See also Dynamic vs Static IP Addresses
What is an dynamic IP address?
Dynamic IP addresses
are most frequently assigned on LANs and broadband networks by Dynamic Host Configuration Protocol (DHCP) servers
They are used because it avoids the administrative burden of assigning specific static addresses to each device on a network.
It also allows many devices to share limited address space on a network
if only some of them will be online at a particular time.
In most current desktop operating systems, dynamic IP configuration
is enabled by default so that a user does not need to manually enter any settings to connect to a network with a DHCP server
DHCP is not the only technology used to assigning dynamic IP addresses
. Dialup and some broadband networks use dynamic address features of the Point-to-Point Protocol
How it's working
. A dynamically allocated IP address is an address made available to all registered users upon request.
When you are configured to use DHCP, your machine sends a request
to the DHCP server
for an IP address each time it is booted.
If your machine is registered, the DCHP server responds by providing an IP address and other configuration addresses such as Gateway and DNS.

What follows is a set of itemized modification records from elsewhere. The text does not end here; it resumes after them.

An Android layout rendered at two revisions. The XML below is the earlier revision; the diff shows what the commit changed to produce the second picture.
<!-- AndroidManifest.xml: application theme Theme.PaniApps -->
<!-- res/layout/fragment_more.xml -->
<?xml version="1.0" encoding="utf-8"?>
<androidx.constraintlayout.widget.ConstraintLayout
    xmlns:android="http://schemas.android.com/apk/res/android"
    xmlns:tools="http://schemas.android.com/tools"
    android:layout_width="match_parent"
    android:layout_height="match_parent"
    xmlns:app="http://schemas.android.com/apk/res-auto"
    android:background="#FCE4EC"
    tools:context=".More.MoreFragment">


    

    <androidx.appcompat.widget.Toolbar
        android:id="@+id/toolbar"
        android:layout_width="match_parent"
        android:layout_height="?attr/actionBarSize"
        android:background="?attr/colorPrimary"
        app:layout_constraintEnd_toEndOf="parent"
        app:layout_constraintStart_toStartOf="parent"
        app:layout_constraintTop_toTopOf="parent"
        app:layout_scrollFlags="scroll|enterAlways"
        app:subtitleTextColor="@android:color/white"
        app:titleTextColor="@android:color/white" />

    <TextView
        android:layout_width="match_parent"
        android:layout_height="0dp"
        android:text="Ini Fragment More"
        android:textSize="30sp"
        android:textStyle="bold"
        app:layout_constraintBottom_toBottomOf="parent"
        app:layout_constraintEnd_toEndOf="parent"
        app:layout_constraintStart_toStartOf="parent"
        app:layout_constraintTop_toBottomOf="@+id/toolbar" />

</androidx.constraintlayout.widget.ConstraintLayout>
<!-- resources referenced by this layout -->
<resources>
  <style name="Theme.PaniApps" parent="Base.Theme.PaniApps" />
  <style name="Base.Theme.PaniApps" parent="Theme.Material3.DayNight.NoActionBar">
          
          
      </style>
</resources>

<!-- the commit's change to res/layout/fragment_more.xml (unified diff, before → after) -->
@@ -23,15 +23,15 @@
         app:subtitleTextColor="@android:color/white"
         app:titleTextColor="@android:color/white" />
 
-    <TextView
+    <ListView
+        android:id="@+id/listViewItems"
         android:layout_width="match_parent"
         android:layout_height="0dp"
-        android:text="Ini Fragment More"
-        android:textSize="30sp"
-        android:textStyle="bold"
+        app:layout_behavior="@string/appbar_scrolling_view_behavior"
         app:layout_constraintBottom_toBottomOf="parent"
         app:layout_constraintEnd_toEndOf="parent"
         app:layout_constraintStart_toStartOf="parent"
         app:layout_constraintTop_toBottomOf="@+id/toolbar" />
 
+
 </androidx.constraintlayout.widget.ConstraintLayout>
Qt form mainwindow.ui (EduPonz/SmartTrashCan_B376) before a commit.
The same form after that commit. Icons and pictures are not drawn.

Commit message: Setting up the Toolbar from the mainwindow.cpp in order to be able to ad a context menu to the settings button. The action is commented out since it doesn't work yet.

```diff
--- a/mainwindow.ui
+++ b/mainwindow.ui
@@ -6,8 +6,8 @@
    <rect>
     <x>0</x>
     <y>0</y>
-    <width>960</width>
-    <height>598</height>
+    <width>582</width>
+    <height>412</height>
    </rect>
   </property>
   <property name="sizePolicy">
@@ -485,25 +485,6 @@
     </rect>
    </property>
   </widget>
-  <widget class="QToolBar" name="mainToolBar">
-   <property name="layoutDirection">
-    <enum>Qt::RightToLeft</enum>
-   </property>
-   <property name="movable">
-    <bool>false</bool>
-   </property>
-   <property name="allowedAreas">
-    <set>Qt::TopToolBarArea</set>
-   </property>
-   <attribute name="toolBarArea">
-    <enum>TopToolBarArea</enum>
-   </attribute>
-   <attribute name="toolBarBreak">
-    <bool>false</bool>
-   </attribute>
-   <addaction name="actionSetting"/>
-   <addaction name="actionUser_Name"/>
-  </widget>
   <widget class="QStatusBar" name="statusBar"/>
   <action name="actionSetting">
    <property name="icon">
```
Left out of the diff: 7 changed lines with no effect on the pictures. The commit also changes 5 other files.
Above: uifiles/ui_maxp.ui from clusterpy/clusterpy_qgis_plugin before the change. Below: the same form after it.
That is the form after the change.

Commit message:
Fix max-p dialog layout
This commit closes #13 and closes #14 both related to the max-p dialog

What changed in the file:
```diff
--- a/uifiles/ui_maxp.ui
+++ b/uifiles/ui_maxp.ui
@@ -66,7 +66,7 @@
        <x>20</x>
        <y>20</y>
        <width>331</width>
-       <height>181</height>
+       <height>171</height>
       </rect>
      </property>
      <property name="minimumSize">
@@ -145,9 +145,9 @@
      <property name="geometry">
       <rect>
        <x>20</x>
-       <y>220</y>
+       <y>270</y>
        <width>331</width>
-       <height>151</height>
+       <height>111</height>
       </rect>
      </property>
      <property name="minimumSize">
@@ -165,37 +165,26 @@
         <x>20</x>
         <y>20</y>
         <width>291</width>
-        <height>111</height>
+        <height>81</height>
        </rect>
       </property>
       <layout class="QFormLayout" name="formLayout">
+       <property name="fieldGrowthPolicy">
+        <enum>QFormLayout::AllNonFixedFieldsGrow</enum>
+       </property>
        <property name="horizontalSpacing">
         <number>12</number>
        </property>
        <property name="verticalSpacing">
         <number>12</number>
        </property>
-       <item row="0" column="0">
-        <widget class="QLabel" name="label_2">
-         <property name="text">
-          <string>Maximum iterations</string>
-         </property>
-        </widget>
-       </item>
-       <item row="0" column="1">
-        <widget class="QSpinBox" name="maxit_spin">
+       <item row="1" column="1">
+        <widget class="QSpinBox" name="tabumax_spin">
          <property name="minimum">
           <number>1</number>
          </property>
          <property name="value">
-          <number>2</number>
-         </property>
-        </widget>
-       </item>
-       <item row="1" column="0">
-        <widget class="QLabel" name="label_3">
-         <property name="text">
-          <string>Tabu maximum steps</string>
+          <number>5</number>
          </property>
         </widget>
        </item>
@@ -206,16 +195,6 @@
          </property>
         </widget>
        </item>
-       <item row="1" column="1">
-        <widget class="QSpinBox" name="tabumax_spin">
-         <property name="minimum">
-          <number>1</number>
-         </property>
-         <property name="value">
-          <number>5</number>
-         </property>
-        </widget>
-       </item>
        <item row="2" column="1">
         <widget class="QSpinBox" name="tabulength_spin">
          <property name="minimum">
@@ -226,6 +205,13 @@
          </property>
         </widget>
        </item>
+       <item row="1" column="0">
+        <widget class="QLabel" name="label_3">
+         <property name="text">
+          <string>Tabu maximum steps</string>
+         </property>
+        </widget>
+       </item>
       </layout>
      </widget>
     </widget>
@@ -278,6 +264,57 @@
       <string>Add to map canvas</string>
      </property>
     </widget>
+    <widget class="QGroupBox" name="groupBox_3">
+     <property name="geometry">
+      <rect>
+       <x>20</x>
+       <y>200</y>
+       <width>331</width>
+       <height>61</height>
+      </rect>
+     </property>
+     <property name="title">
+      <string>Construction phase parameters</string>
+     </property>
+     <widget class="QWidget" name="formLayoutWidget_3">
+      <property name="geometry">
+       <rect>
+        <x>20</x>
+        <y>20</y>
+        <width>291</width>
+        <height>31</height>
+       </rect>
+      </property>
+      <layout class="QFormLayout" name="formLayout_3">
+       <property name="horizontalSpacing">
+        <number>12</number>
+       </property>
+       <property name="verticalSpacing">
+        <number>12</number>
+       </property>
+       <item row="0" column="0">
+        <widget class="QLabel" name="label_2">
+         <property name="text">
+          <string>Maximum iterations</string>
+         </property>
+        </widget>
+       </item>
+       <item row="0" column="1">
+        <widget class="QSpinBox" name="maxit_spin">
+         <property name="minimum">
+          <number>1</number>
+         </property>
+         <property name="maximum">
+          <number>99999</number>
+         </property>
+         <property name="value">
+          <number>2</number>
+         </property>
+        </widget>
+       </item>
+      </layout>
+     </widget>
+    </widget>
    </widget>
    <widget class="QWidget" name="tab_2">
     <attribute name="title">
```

When registering for a dynamic IP address, the address you receive from the DHCP server is taken from a pool of IP addresses.
Each time your computer requests an IP address from the DHCP server, it will be allocated an available address from the dynamic address pool
This address may be different
each time your computer is started or if you release and renew your current IP address
What is an dynamic IP address (for begginers)?
Requesting DHCP computers receive a dynamic IP address (think temporary phone number) for the duration of that Internet session or for some other specified amount of time.
Once the user disconnects from the Internet, their dynamic IP address goes back into the IP address pool so it can be assigned to another user.
Even if the user reconnects immediately, odds are they will not be assigned the same IP address from the pool.
To keep our telephone telephone analogy going, using a dynamic IP address is similar to using a pay phone.
Unless there is a reason to receive a call, the user does not care what number he or she is calling from.
There are times, however, when users who connect to the Internet using dynamic IP wish to allow other computers to locate them.
Virtual IP address
Virtual IP address
) is an IP address that is not connected to a specific computer or network interface card (NIC) on a computer.
Incoming packets are sent to the VIP address, but all packets travel through real network interfaces.
VIPs are mostly used for connection redundancy; a VIP address may still be available if a computer or NIC fails because an alternative computer or NIC replies to connections.
Sticky dynamic IP address
A sticky dynamic IP address
or sticky IP
is a term created by cable and DSL users
to describe a dynamically assigned IP address
that does not change often.
This is however an informal term, as a sticky IP does not differ in any way from other dynamic IP address.
Even though IP addresses may not change often for cable or DSL users, the addresses are still controlled by the standard DHCP process.
Since the modems are often online for extended periods of time, the leases on the IP addresses are commonly renewed, and therefore may not change.